§ **WHAT THIS TASK INVOLVES**: Work through the data below line by line and say how many lines hold "hover"; give only the number.

§ **MATERIAL SUPPLIED**:
==============================

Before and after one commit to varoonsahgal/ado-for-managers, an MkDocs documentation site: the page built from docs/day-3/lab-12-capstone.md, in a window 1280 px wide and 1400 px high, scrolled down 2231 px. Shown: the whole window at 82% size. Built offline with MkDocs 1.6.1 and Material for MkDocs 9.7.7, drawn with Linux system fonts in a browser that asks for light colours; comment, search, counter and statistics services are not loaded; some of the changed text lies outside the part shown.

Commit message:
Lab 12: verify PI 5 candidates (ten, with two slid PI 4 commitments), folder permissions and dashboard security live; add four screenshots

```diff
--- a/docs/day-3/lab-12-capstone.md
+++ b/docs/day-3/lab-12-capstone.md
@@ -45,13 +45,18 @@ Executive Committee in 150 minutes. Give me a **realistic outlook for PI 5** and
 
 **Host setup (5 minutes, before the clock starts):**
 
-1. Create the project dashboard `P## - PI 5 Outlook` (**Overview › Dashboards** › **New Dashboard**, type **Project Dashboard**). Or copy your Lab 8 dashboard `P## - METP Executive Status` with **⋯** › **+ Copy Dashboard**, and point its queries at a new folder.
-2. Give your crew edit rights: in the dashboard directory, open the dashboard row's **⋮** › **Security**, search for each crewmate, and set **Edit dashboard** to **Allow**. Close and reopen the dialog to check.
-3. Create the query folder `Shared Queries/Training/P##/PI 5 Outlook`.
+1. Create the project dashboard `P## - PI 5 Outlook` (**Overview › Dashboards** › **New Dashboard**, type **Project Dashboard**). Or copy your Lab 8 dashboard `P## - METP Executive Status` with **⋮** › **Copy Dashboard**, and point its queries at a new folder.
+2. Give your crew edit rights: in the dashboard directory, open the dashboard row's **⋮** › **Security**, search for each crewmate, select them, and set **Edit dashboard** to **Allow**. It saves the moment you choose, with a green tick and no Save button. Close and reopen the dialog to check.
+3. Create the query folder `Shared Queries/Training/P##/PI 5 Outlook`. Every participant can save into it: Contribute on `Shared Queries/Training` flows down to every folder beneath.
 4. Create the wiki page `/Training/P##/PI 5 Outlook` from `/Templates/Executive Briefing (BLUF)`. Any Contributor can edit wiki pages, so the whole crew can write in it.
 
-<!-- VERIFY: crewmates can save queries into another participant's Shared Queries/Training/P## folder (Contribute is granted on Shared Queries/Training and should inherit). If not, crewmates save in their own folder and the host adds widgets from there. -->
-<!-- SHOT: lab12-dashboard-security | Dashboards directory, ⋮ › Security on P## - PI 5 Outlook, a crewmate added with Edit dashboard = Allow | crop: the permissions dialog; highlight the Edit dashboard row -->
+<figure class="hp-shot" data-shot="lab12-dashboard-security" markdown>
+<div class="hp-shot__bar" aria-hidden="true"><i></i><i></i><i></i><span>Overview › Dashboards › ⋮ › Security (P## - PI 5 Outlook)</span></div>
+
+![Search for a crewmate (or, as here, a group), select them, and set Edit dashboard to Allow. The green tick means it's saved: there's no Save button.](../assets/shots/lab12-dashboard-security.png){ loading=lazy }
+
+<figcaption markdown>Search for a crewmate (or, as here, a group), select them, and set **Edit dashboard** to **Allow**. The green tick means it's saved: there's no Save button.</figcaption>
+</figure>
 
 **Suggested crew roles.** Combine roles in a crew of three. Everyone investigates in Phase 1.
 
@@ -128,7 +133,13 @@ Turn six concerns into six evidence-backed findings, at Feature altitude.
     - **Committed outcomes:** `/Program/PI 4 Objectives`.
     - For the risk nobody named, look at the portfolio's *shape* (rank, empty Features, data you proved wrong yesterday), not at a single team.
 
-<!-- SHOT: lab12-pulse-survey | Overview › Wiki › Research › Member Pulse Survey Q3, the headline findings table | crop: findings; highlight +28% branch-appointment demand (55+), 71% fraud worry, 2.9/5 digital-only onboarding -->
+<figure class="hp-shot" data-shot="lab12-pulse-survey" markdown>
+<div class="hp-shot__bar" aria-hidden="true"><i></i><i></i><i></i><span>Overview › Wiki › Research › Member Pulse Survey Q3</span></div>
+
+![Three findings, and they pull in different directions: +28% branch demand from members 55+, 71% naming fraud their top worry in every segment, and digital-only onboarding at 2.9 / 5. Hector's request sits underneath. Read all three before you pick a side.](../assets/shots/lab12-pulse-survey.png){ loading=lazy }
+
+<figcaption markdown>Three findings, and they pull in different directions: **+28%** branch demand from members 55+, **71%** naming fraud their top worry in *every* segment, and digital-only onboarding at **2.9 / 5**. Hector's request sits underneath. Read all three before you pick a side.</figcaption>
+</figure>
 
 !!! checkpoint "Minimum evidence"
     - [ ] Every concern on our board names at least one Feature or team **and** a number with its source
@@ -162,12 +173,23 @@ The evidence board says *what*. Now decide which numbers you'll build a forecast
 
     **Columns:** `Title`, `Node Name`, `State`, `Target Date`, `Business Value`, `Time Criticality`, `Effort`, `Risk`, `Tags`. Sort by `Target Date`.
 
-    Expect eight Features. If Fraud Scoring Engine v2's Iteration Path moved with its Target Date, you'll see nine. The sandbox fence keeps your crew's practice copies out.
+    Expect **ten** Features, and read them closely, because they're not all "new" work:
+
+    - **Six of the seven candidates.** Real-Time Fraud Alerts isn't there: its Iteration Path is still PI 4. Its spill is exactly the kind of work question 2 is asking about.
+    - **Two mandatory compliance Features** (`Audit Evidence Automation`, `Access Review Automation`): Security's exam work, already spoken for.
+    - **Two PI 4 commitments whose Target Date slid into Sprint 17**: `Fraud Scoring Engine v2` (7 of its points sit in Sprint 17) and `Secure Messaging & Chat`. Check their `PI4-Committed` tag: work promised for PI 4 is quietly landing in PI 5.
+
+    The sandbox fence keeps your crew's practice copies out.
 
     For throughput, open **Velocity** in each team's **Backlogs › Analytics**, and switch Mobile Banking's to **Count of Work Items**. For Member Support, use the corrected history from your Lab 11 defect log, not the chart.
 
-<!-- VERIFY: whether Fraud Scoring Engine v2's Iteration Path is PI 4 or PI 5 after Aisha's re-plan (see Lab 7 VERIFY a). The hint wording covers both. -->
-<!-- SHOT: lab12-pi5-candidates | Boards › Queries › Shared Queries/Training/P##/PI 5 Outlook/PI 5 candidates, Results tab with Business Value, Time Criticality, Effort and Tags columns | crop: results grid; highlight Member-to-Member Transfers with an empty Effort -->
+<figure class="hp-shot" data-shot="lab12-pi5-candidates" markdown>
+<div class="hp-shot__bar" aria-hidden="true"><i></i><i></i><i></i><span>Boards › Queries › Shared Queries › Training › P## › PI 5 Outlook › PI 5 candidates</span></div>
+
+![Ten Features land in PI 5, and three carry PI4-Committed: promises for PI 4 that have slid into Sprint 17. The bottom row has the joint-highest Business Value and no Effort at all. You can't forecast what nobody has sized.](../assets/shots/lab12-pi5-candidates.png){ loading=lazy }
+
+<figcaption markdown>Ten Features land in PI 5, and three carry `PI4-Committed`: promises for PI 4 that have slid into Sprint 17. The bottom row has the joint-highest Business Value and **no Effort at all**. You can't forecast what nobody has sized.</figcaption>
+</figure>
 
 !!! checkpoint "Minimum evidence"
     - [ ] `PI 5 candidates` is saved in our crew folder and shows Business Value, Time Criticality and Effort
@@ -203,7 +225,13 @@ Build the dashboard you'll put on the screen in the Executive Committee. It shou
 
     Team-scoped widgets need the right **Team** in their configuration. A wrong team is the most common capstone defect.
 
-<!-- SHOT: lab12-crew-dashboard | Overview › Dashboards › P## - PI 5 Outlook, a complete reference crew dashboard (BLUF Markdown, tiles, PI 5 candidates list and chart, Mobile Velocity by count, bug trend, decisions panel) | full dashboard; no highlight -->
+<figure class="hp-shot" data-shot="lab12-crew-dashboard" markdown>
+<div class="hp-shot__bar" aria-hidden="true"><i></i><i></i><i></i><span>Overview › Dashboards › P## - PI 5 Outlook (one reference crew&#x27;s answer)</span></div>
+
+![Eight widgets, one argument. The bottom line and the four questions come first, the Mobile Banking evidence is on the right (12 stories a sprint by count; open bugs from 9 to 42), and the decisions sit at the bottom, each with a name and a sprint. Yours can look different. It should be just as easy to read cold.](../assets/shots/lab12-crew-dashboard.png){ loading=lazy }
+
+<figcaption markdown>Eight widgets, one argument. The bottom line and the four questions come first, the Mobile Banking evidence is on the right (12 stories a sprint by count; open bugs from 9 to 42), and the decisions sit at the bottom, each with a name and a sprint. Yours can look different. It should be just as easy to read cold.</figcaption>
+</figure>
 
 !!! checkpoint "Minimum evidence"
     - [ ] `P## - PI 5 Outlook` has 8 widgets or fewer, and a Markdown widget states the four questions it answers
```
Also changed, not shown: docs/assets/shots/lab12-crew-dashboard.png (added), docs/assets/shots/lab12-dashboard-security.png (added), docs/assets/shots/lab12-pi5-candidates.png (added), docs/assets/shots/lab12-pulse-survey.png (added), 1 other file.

==============================

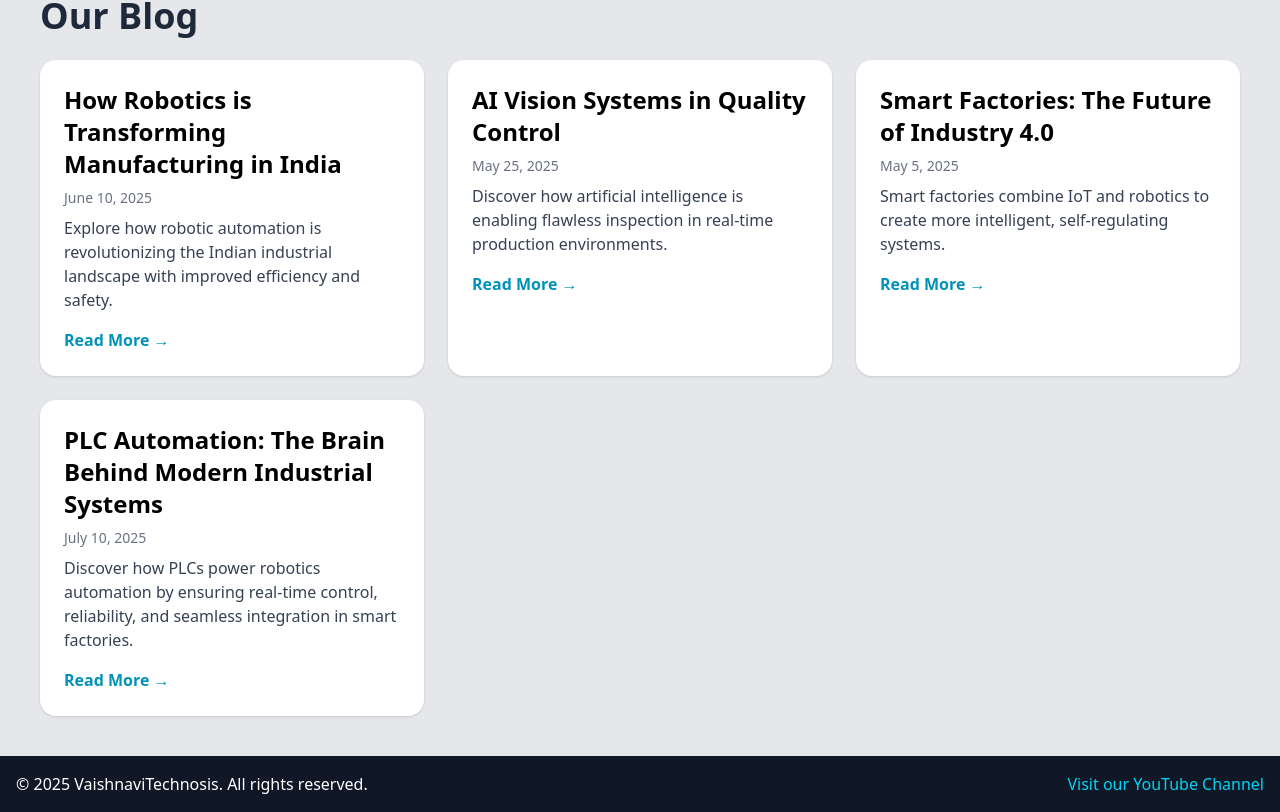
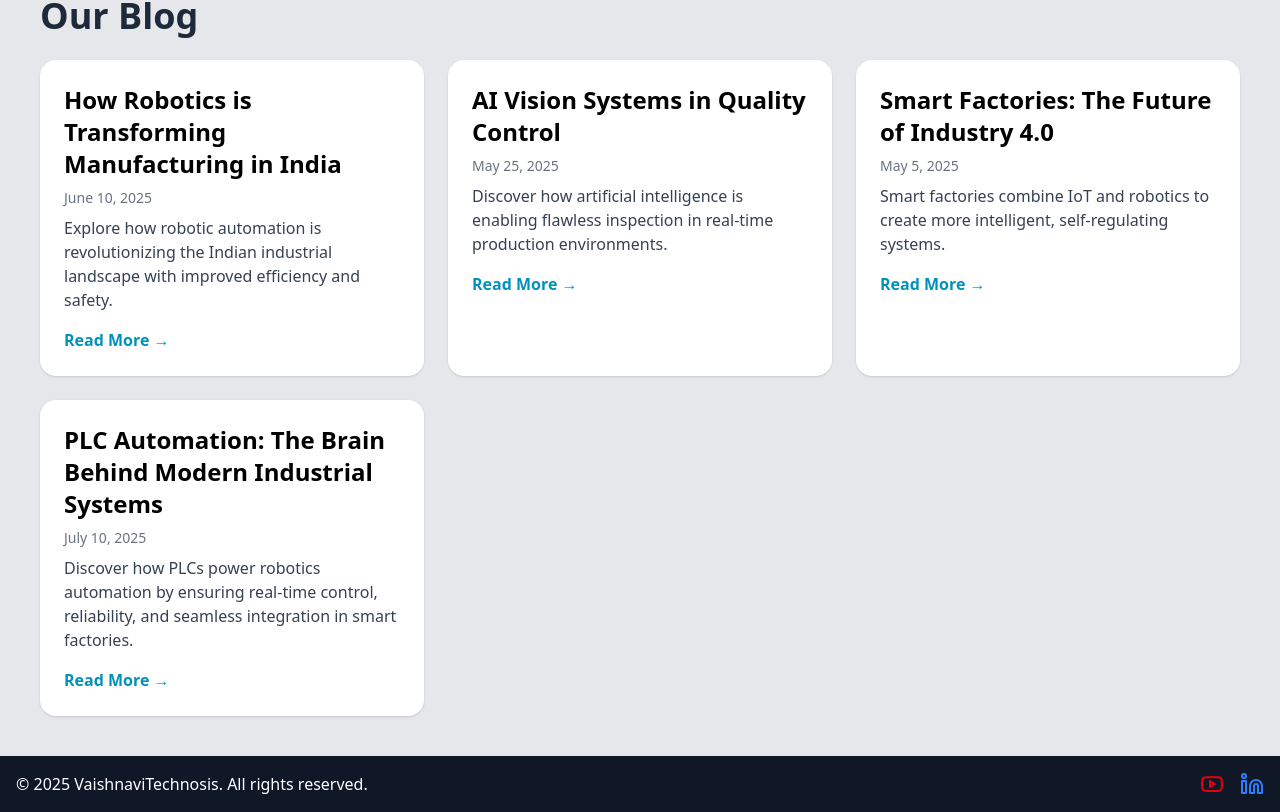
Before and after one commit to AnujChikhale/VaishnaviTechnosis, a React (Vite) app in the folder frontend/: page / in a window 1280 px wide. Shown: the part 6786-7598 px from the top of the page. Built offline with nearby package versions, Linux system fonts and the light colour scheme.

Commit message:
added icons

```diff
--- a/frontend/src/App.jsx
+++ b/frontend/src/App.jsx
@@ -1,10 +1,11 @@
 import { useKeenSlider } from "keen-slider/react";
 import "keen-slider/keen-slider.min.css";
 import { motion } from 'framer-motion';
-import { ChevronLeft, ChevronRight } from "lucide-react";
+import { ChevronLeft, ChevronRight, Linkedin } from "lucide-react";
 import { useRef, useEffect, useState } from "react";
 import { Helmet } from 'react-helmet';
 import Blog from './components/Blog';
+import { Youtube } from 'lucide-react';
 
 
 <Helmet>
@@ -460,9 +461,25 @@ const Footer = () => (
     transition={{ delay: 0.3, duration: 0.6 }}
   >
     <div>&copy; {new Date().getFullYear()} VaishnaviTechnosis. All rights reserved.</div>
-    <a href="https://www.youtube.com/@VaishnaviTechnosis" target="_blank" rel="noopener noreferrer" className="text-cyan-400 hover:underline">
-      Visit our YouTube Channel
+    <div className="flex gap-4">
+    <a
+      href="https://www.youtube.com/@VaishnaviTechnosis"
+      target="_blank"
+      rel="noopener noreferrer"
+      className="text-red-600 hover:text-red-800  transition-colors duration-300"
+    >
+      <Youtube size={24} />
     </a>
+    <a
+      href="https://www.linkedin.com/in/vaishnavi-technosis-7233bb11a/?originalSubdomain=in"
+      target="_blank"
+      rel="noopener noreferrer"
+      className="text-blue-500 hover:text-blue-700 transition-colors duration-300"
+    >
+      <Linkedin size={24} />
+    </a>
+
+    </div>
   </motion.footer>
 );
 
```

==============================

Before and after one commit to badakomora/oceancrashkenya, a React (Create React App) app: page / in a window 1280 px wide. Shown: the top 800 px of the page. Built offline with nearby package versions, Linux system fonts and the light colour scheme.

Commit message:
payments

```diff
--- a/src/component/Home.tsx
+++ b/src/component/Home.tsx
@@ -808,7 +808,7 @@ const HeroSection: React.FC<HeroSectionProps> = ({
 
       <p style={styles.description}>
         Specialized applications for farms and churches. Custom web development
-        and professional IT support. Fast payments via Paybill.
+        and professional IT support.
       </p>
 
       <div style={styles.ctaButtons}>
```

==============================

§ **WRITTEN SOLUTION**: 3